■ **TASK DETAILS**: Using the records below, report how many lines include "hyperlinks", and give no more than the number.

■ **DATA TO EXAMINE**:
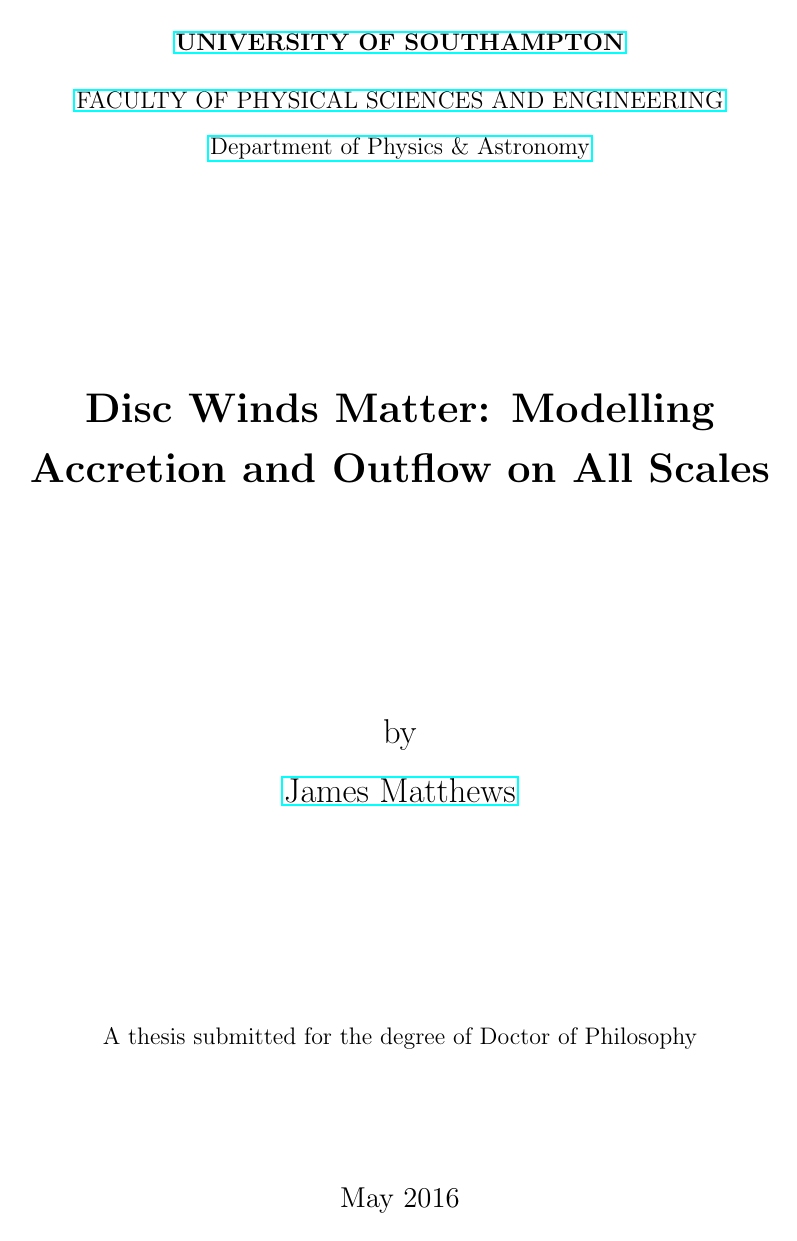
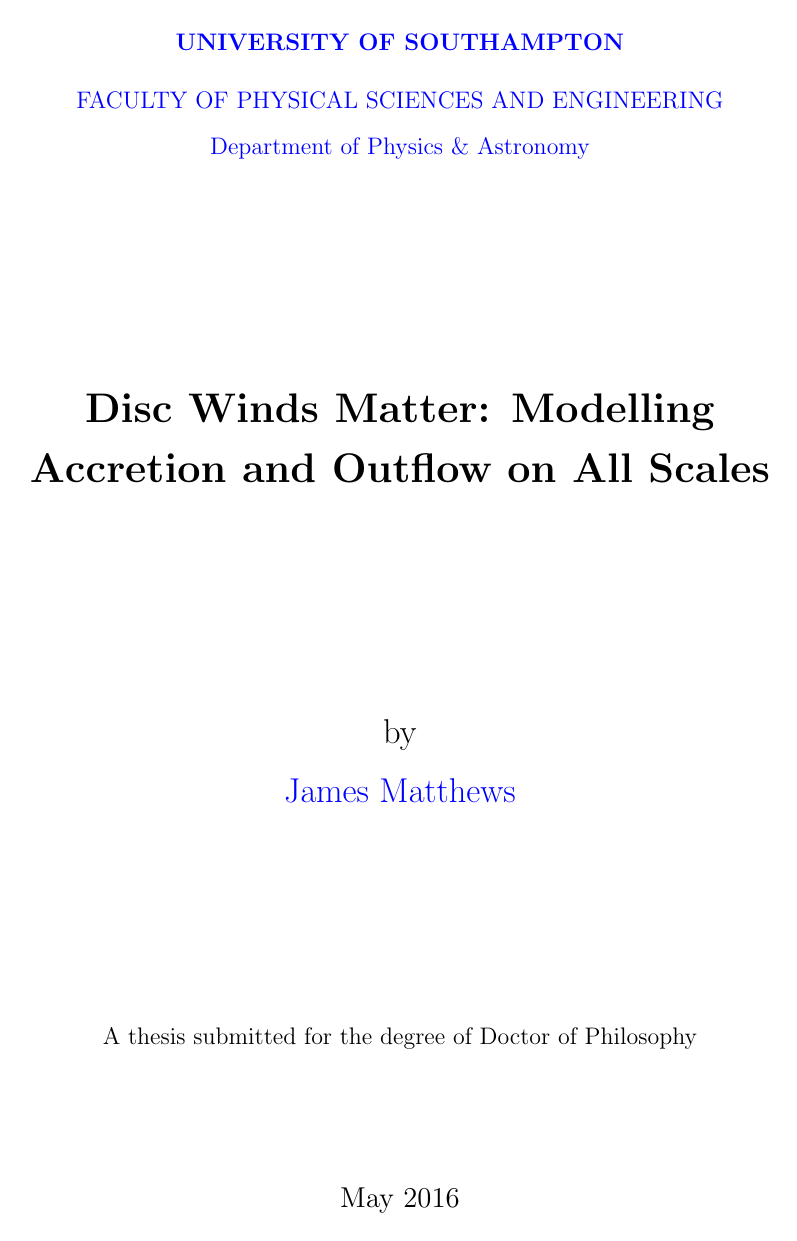
Before and after one commit to jhmatthews/antithesis, a LaTeX thesis (Thesis.tex): page 1 of 240. Compiled offline with pdfLaTeX.

Commit message:
final electronic version

```diff
--- a/Thesis.tex
+++ b/Thesis.tex
@@ -20,7 +20,7 @@
 %\usepackage[hmarginratio=1:1]{geometry}
 
 \setlength\epigraphrule{0pt}
-\hypersetup{urlcolor=blue, colorlinks=false}  % Colours hyperlinks in blue, but this can be distracting if there are many links.
+\hypersetup{urlcolor=blue, colorlinks=true}  % Colours hyperlinks in blue, but this can be distracting if there are many links.
 
 %% ----------------------------------------------------------------
 \begin{document}
```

■ **YOUR SOLUTION**: 2